EXERCISE OBJECTIVE> Where a line below holds the string "South", copy that line.
::::
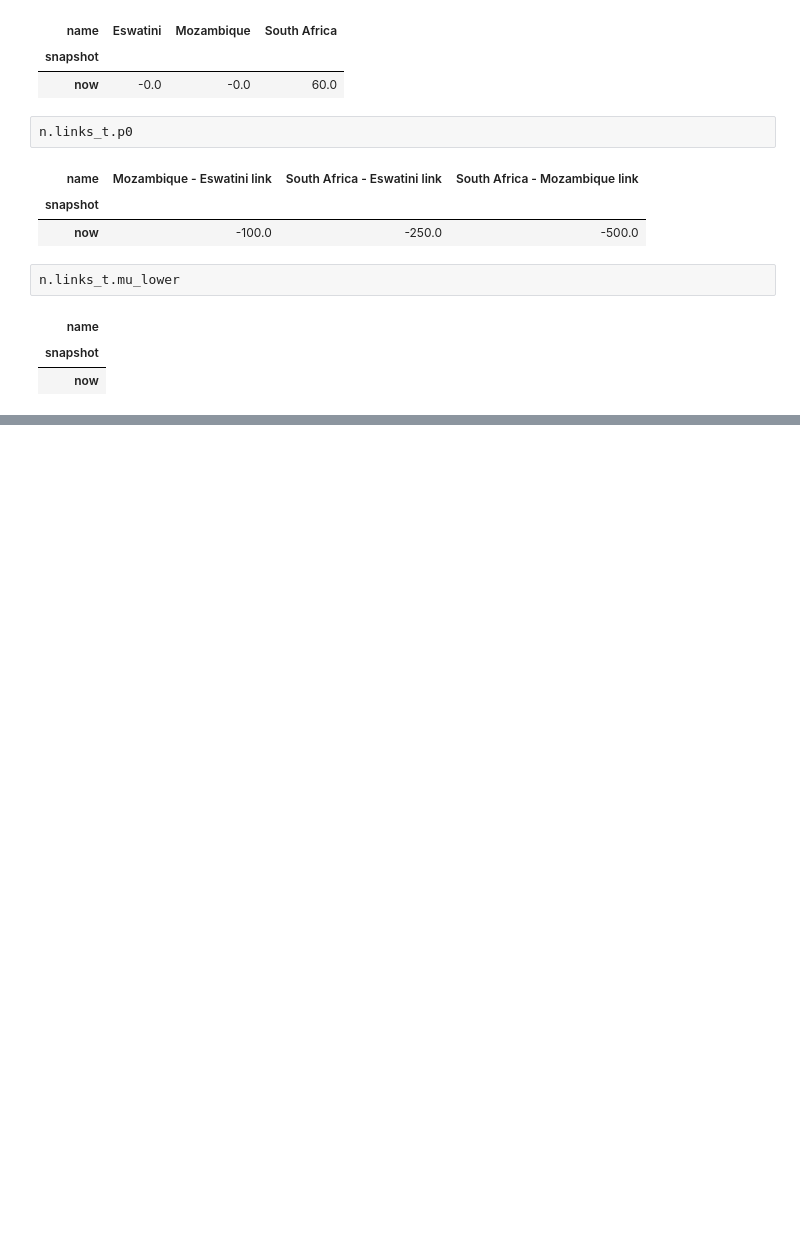
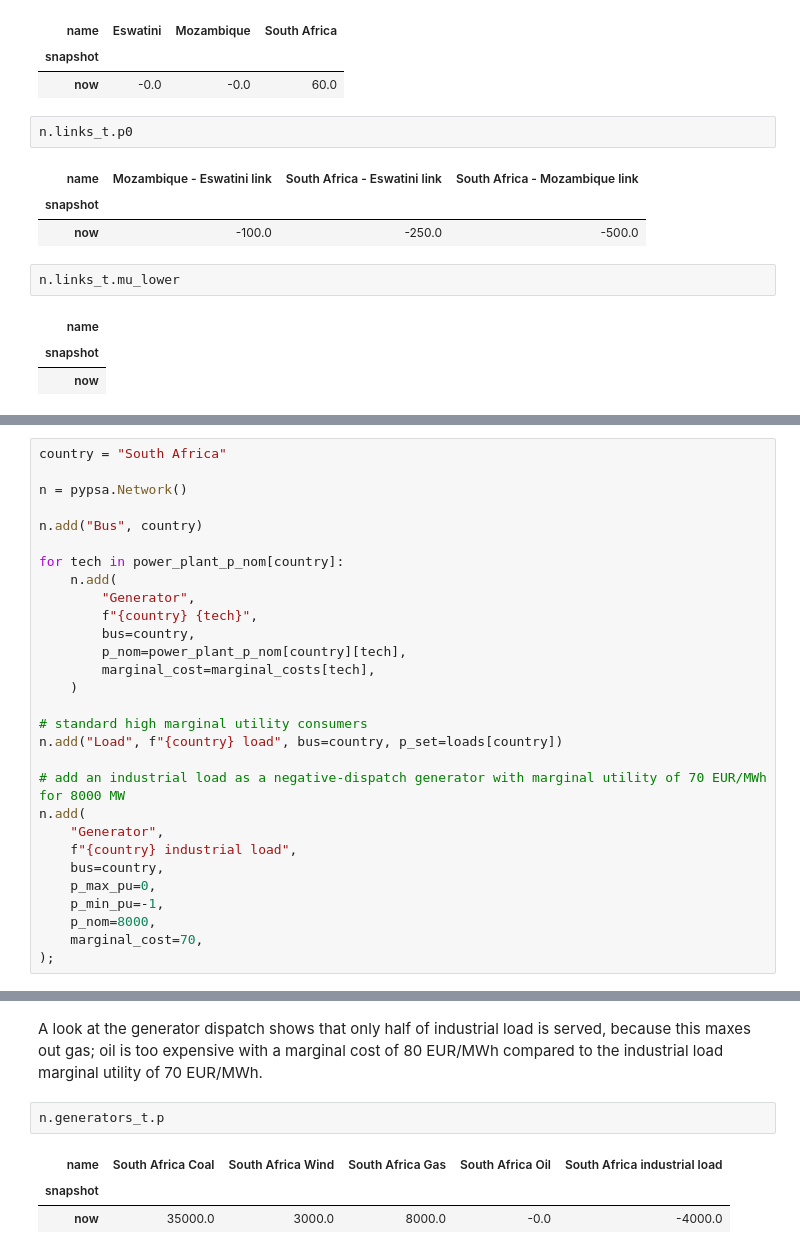
Before and after one commit to VeenaShirsath/Power-System-Optimization, a Jupyter notebook: electricity_mkt_bidding.ipynb, the cells around one changed output, grey strips where cells are left out. Cells and saved outputs as stored; diff of their text form; blank space fills up the shorter version.

```diff
--- a/electricity_mkt_bidding.ipynb
+++ b/electricity_mkt_bidding.ipynb
@@ -472,0 +551,29 @@ n.links_t.mu_lower
+# %%
+country = "South Africa"
+
+n = pypsa.Network()
+
+n.add("Bus", country)
+
+for tech in power_plant_p_nom[country]:
+    n.add(
+        "Generator",
+        f"{country} {tech}",
+        bus=country,
+        p_nom=power_plant_p_nom[country][tech],
+        marginal_cost=marginal_costs[tech],
+    )
+
+# standard high marginal utility consumers
+n.add("Load", f"{country} load", bus=country, p_set=loads[country])
+
+# add an industrial load as a negative-dispatch generator with marginal utility of 70 EUR/MWh for 8000 MW
+n.add(
+    "Generator",
+    f"{country} industrial load",
+    bus=country,
+    p_max_pu=0,
+    p_min_pu=-1,
+    p_nom=8000,
+    marginal_cost=70,
+);
@@ -472,0 +622,8 @@ n.links_t.mu_lower
+# %% [markdown]
+A look at the generator dispatch shows that only half of industrial load is served, because this maxes out gas; oil is too expensive with a marginal cost of 80 EUR/MWh compared to the industrial load marginal utility of 70 EUR/MWh.
+# %%
+n.generators_t.p
+# %% [output]
+| name | South Africa Coal | South Africa Wind | South Africa Gas | South Africa Oil | South Africa industrial load |
+| snapshot |  |  |  |  |  |
+| now | 35000.0 | 3000.0 | 8000.0 | -0.0 | -4000.0 |
```
Also changed, not shown: parts of 19 cells of this notebook, 1 other file.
::::
TASK RESPONSE>
+country = "South Africa"
+| name | South Africa Coal | South Africa Wind | South Africa Gas | South Africa Oil | South Africa industrial load |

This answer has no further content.